The Book of Kells is simply stunningly beautiful. It dates from around the year 800 and comprises four gospels of the Bible. Hand-written on vellum it survived the vicissitudes of over a millennium of tough times to make it to today as a lasting tribute to the amazing skills and imagination of the obscure monks who created it. If you like books at any level you can’t help but be inspired by such a beautiful work.
The level of detail in the work is completely amazing. There continues to be debate about how the monks could possibly have created decorations with up to thirty lines to a centimetre – the sort of detail you see on a banknote engraving today. Did they have a primitive magnifying glass before they were otherwise known? Did they train their eyes to go cross-eyed and so provide up to thirty-times magnification? This last theory seems to have currency, although no matter how many times I read about it I fail to see how it works – perhaps a failing of having only one eye myself.

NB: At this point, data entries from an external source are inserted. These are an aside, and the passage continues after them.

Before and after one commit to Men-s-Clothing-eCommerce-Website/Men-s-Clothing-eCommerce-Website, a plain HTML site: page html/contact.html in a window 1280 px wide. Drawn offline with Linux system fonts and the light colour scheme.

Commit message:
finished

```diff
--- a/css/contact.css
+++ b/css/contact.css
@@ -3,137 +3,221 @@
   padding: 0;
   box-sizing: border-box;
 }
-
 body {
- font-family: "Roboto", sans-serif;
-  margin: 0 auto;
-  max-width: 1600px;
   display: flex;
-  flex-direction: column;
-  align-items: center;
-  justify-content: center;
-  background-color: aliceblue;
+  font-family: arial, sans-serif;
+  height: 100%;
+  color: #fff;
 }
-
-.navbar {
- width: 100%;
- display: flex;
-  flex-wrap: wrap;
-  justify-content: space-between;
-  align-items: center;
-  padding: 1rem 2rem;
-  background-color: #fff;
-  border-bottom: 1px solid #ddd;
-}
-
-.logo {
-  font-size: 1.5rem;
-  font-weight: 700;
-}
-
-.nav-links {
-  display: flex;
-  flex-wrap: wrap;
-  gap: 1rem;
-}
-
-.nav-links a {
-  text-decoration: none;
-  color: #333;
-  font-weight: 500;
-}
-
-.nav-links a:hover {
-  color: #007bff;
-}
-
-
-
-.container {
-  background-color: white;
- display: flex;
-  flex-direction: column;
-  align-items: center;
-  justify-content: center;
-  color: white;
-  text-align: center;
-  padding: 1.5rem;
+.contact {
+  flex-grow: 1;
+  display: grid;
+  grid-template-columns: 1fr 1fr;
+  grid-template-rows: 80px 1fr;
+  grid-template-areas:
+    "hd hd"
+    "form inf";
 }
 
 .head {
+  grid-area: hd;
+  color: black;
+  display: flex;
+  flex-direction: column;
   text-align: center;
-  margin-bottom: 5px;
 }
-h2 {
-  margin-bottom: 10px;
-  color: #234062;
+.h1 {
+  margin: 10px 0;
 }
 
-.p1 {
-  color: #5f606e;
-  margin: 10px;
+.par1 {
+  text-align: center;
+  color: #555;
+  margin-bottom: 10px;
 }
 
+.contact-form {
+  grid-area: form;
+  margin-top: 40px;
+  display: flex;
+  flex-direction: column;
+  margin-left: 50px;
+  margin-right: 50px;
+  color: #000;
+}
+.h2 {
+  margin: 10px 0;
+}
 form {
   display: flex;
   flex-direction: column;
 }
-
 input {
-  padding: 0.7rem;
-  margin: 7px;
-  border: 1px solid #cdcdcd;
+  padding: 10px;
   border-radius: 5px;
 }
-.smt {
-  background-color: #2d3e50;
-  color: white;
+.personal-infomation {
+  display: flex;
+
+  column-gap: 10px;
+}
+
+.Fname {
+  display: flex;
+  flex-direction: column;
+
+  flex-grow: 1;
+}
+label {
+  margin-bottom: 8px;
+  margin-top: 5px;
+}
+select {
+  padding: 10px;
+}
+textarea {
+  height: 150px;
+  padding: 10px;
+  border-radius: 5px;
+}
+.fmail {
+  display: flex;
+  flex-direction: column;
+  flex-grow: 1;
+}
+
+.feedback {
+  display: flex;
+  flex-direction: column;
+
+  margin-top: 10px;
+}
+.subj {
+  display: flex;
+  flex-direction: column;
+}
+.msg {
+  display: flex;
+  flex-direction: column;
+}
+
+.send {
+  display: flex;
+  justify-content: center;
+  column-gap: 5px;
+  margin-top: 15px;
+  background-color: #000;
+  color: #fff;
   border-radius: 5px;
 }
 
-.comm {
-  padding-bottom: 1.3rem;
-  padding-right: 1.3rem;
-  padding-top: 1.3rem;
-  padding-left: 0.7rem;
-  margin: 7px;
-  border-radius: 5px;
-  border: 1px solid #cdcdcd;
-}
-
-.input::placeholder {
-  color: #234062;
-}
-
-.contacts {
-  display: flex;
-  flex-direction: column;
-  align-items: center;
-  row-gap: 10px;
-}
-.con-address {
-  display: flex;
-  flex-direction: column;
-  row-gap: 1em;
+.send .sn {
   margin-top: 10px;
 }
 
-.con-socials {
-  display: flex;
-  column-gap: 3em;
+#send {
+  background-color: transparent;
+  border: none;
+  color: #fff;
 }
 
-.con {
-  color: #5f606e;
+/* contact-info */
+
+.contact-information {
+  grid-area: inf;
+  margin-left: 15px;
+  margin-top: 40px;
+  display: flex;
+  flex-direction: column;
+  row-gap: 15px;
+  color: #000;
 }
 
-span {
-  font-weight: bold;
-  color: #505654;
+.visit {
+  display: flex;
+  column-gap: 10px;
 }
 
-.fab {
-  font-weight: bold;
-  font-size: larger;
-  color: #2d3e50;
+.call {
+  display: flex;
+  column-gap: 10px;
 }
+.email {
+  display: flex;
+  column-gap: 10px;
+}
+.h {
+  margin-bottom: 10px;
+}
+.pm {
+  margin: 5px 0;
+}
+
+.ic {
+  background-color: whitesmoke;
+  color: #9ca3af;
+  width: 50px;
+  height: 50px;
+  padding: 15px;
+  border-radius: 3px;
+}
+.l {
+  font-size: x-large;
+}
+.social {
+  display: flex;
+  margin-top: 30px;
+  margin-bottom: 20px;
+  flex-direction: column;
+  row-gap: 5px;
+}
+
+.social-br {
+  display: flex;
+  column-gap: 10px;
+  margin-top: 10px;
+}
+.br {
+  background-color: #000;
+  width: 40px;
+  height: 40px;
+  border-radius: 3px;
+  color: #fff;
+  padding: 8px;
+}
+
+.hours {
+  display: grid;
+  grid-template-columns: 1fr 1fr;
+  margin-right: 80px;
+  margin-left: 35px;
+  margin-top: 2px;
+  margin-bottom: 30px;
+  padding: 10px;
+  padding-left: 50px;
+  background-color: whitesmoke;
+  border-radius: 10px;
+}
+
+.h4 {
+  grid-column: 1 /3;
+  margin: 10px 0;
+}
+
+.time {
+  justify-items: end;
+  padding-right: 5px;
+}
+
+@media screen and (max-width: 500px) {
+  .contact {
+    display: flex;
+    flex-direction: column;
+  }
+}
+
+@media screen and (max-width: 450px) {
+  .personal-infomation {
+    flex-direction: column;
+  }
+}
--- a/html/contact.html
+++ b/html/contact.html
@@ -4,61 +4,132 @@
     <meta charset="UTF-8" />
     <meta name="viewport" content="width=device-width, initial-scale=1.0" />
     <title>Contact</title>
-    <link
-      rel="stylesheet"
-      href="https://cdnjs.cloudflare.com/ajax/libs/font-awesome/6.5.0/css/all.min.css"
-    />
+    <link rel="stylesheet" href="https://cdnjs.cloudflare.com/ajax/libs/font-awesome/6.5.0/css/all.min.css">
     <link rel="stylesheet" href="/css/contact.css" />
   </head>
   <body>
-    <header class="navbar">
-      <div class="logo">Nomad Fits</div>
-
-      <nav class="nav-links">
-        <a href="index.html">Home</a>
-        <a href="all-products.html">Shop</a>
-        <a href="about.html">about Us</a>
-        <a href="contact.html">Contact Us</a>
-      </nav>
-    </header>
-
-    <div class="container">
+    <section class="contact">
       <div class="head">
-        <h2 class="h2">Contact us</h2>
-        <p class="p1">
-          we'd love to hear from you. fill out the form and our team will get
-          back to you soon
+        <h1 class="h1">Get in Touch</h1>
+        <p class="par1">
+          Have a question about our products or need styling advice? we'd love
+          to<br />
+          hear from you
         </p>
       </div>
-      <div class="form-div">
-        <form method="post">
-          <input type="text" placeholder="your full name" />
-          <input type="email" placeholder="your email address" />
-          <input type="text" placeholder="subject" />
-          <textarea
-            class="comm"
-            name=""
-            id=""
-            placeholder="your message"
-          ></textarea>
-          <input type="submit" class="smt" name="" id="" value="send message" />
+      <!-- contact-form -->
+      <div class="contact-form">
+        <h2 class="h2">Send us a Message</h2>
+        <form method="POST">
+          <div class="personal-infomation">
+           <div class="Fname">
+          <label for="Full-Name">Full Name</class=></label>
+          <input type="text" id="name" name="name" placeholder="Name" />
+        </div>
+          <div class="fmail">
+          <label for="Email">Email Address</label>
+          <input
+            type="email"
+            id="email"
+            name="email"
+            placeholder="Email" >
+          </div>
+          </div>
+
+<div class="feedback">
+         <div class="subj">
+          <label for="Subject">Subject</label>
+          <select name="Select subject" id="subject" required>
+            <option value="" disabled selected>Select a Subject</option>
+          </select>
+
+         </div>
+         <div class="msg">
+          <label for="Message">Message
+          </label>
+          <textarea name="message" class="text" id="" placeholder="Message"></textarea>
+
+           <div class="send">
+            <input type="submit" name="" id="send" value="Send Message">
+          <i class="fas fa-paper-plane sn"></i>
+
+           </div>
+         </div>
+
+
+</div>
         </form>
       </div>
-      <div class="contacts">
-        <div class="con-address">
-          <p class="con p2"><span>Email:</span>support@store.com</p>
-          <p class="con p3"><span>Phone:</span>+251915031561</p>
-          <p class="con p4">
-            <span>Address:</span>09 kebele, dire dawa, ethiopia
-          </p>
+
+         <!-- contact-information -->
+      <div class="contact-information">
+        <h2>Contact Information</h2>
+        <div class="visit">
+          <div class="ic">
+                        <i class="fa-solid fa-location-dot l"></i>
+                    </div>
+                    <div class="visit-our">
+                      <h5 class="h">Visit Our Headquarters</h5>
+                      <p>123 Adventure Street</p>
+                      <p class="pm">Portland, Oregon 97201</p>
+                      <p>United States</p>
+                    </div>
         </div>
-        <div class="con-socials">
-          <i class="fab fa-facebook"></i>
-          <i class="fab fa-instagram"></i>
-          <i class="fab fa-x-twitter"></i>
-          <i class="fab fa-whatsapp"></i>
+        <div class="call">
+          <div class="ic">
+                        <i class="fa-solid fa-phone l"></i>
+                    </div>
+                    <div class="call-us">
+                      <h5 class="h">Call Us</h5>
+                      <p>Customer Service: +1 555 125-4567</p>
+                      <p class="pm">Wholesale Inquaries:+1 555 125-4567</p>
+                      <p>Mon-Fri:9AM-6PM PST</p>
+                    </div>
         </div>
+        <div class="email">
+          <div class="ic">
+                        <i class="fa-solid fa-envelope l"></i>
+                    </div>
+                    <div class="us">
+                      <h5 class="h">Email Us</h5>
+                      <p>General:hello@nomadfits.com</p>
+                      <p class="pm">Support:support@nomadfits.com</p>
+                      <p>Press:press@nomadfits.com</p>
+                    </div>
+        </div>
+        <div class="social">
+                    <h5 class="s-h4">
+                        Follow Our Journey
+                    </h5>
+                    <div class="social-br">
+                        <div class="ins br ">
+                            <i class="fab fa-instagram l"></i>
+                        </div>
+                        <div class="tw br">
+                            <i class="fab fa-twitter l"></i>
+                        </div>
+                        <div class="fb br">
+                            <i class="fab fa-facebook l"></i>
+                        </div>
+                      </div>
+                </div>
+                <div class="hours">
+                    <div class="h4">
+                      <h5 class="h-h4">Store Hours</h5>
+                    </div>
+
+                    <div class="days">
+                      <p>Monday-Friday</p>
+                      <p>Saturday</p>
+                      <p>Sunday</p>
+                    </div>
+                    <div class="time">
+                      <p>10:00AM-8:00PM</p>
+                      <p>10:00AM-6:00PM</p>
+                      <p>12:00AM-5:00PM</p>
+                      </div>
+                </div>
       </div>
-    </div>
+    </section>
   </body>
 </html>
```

The Book is kept in Trinity College Library which is worth a visit in itself. The Long Room contains thousands of ancient volumes in a long, vaulted and wood-paneled room. The centre of the room is lined with display cases of particularly interested manuscripts and curios from times past – from skeletal remains to Yeats’ notes. But even without the curios, the Long Room is just great. With the sort of mezzanine level which all great libraries should have, the display of thousands of leather-bound books makes my hands itch with the unfulfilled desire to investigate them.
I can only love a country that has a book as its greatest national treasure, even if it has a harp on its coins and beer. And the Long Room? It has the original harp too.